Print every entry below again exactly as written, skipping the pictures.

* Data shown
****************

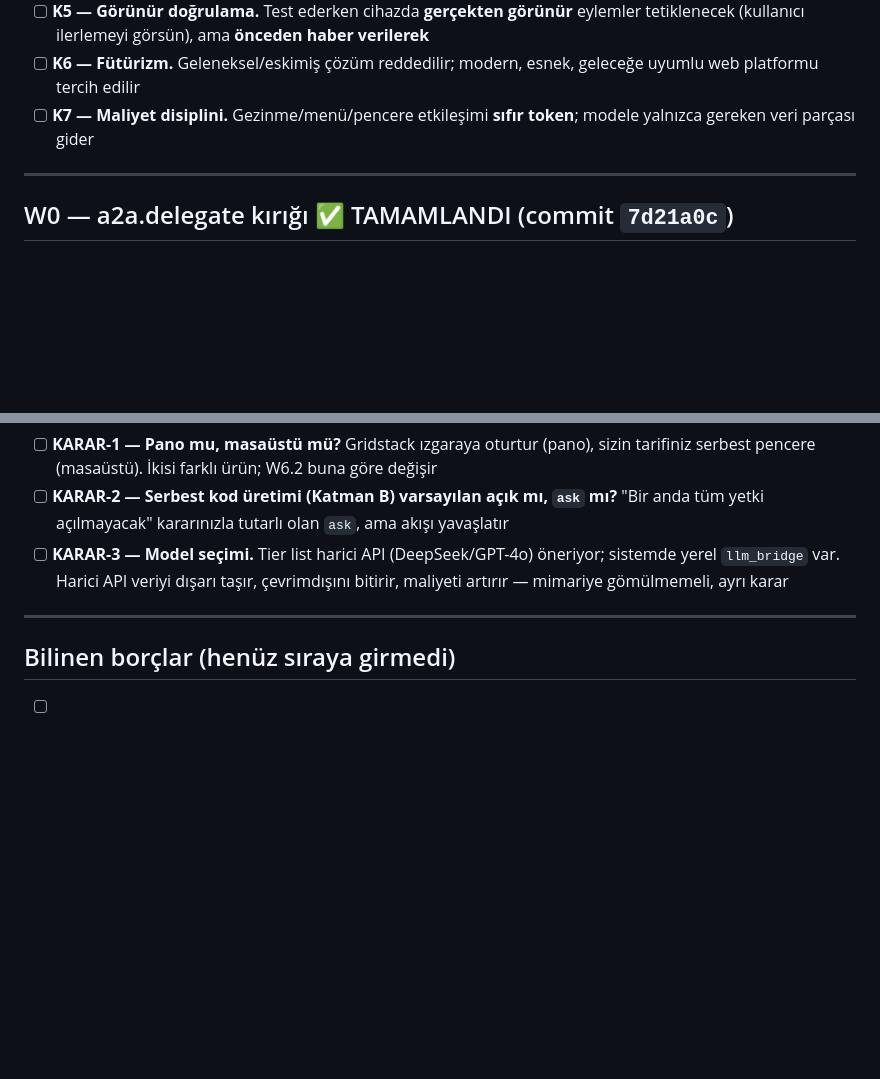
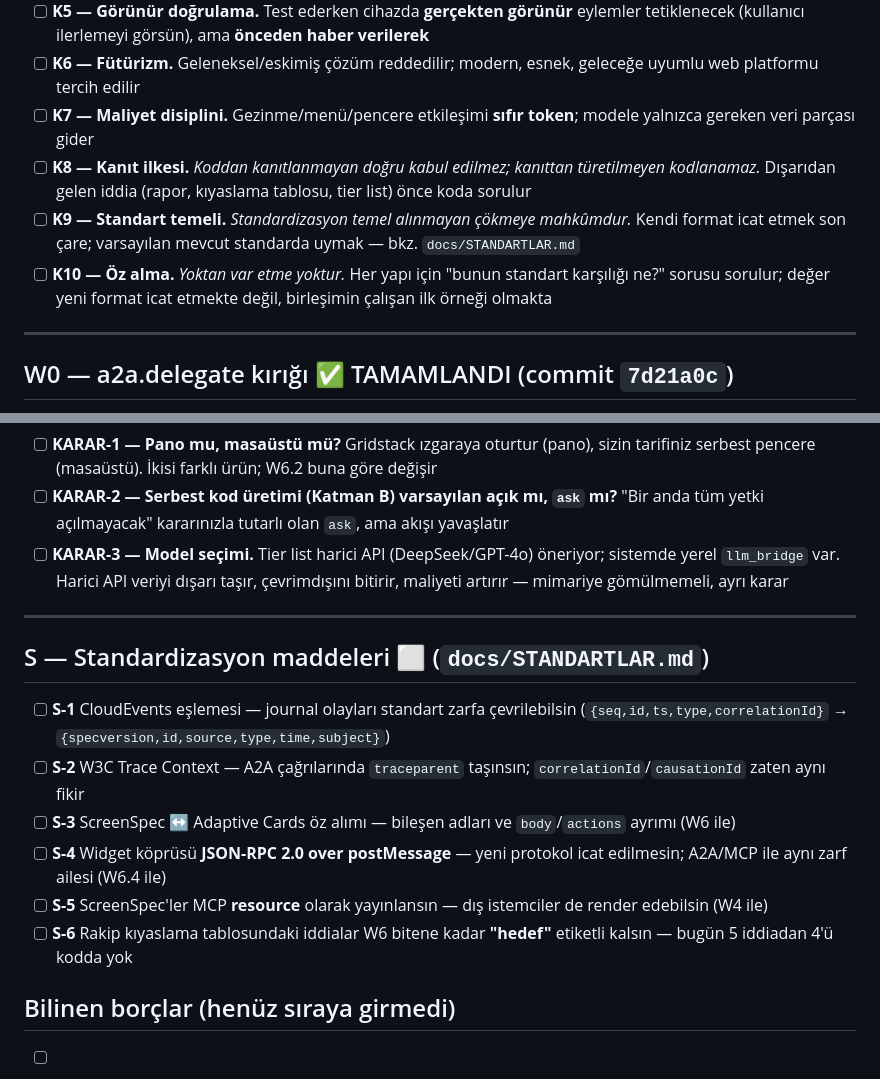
Before and after one commit to anillaksu/aios-fabric, a Markdown page: docs/CHECKLIST.md, 2 parts joined by grey strips. Drawn GitHub-style; blank space fills up the shorter version.

```diff
--- a/docs/CHECKLIST.md
+++ b/docs/CHECKLIST.md
@@ -16,6 +16,9 @@ Son güncelleme: 2026-08-17 · Kanonik depo: `C:\Users\anil\Desktop\aios-fabric`
 - [ ] **K5 — Görünür doğrulama.** Test ederken cihazda **gerçekten görünür** eylemler tetiklenecek (kullanıcı ilerlemeyi görsün), ama **önceden haber verilerek**
 - [ ] **K6 — Fütürizm.** Geleneksel/eskimiş çözüm reddedilir; modern, esnek, geleceğe uyumlu web platformu tercih edilir
 - [ ] **K7 — Maliyet disiplini.** Gezinme/menü/pencere etkileşimi **sıfır token**; modele yalnızca gereken veri parçası gider
+- [ ] **K8 — Kanıt ilkesi.** *Koddan kanıtlanmayan doğru kabul edilmez; kanıttan türetilmeyen kodlanamaz.* Dışarıdan gelen iddia (rapor, kıyaslama tablosu, tier list) önce koda sorulur
+- [ ] **K9 — Standart temeli.** *Standardizasyon temel alınmayan çökmeye mahkûmdur.* Kendi format icat etmek son çare; varsayılan mevcut standarda uymak — bkz. `docs/STANDARTLAR.md`
+- [ ] **K10 — Öz alma.** *Yoktan var etme yoktur.* Her yapı için "bunun standart karşılığı ne?" sorusu sorulur; değer yeni format icat etmekte değil, birleşimin çalışan ilk örneği olmakta
 
 ---
 
@@ -127,6 +130,15 @@ Son güncelleme: 2026-08-17 · Kanonik depo: `C:\Users\anil\Desktop\aios-fabric`
 
 ---
 
+## S — Standardizasyon maddeleri ⬜ (`docs/STANDARTLAR.md`)
+
+- [ ] **S-1** CloudEvents eşlemesi — journal olayları standart zarfa çevrilebilsin (`{seq,id,ts,type,correlationId}` → `{specversion,id,source,type,time,subject}`)
+- [ ] **S-2** W3C Trace Context — A2A çağrılarında `traceparent` taşınsın; `correlationId`/`causationId` zaten aynı fikir
+- [ ] **S-3** ScreenSpec ↔ Adaptive Cards öz alımı — bileşen adları ve `body`/`actions` ayrımı (W6 ile)
+- [ ] **S-4** Widget köprüsü **JSON-RPC 2.0 over postMessage** — yeni protokol icat edilmesin; A2A/MCP ile aynı zarf ailesi (W6.4 ile)
+- [ ] **S-5** ScreenSpec'ler MCP **resource** olarak yayınlansın — dış istemciler de render edebilsin (W4 ile)
+- [ ] **S-6** Rakip kıyaslama tablosundaki iddialar W6 bitene kadar **"hedef"** etiketli kalsın — bugün 5 iddiadan 4'ü kodda yok
+
 ## Bilinen borçlar (henüz sıraya girmedi)
 
 - [ ] B-1 `pc-agent` Agent Card sürümü `0.3.0`, `package.json` `0.1.0` — iki tarafta da çelişik (W2.2 kapatacak)
```
Also changed, not shown: docs/STANDARTLAR.md (added, +104 -0 lines).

****************

* Solution to this task
Before and after one commit to anillaksu/aios-fabric, a Markdown page: docs/CHECKLIST.md, 2 parts joined by grey strips. Drawn GitHub-style; blank space fills up the shorter version.

```diff
--- a/docs/CHECKLIST.md
+++ b/docs/CHECKLIST.md
@@ -16,6 +16,9 @@ Son güncelleme: 2026-08-17 · Kanonik depo: `C:\Users\anil\Desktop\aios-fabric`
 - [ ] **K5 — Görünür doğrulama.** Test ederken cihazda **gerçekten görünür** eylemler tetiklenecek (kullanıcı ilerlemeyi görsün), ama **önceden haber verilerek**
 - [ ] **K6 — Fütürizm.** Geleneksel/eskimiş çözüm reddedilir; modern, esnek, geleceğe uyumlu web platformu tercih edilir
 - [ ] **K7 — Maliyet disiplini.** Gezinme/menü/pencere etkileşimi **sıfır token**; modele yalnızca gereken veri parçası gider
+- [ ] **K8 — Kanıt ilkesi.** *Koddan kanıtlanmayan doğru kabul edilmez; kanıttan türetilmeyen kodlanamaz.* Dışarıdan gelen iddia (rapor, kıyaslama tablosu, tier list) önce koda sorulur
+- [ ] **K9 — Standart temeli.** *Standardizasyon temel alınmayan çökmeye mahkûmdur.* Kendi format icat etmek son çare; varsayılan mevcut standarda uymak — bkz. `docs/STANDARTLAR.md`
+- [ ] **K10 — Öz alma.** *Yoktan var etme yoktur.* Her yapı için "bunun standart karşılığı ne?" sorusu sorulur; değer yeni format icat etmekte değil, birleşimin çalışan ilk örneği olmakta
 
 ---
 
@@ -127,6 +130,15 @@ Son güncelleme: 2026-08-17 · Kanonik depo: `C:\Users\anil\Desktop\aios-fabric`
 
 ---
 
+## S — Standardizasyon maddeleri ⬜ (`docs/STANDARTLAR.md`)
+
+- [ ] **S-1** CloudEvents eşlemesi — journal olayları standart zarfa çevrilebilsin (`{seq,id,ts,type,correlationId}` → `{specversion,id,source,type,time,subject}`)
+- [ ] **S-2** W3C Trace Context — A2A çağrılarında `traceparent` taşınsın; `correlationId`/`causationId` zaten aynı fikir
+- [ ] **S-3** ScreenSpec ↔ Adaptive Cards öz alımı — bileşen adları ve `body`/`actions` ayrımı (W6 ile)
+- [ ] **S-4** Widget köprüsü **JSON-RPC 2.0 over postMessage** — yeni protokol icat edilmesin; A2A/MCP ile aynı zarf ailesi (W6.4 ile)
+- [ ] **S-5** ScreenSpec'ler MCP **resource** olarak yayınlansın — dış istemciler de render edebilsin (W4 ile)
+- [ ] **S-6** Rakip kıyaslama tablosundaki iddialar W6 bitene kadar **"hedef"** etiketli kalsın — bugün 5 iddiadan 4'ü kodda yok
+
 ## Bilinen borçlar (henüz sıraya girmedi)
 
 - [ ] B-1 `pc-agent` Agent Card sürümü `0.3.0`, `package.json` `0.1.0` — iki tarafta da çelişik (W2.2 kapatacak)
```
Also changed, not shown: docs/STANDARTLAR.md (added, +104 -0 lines).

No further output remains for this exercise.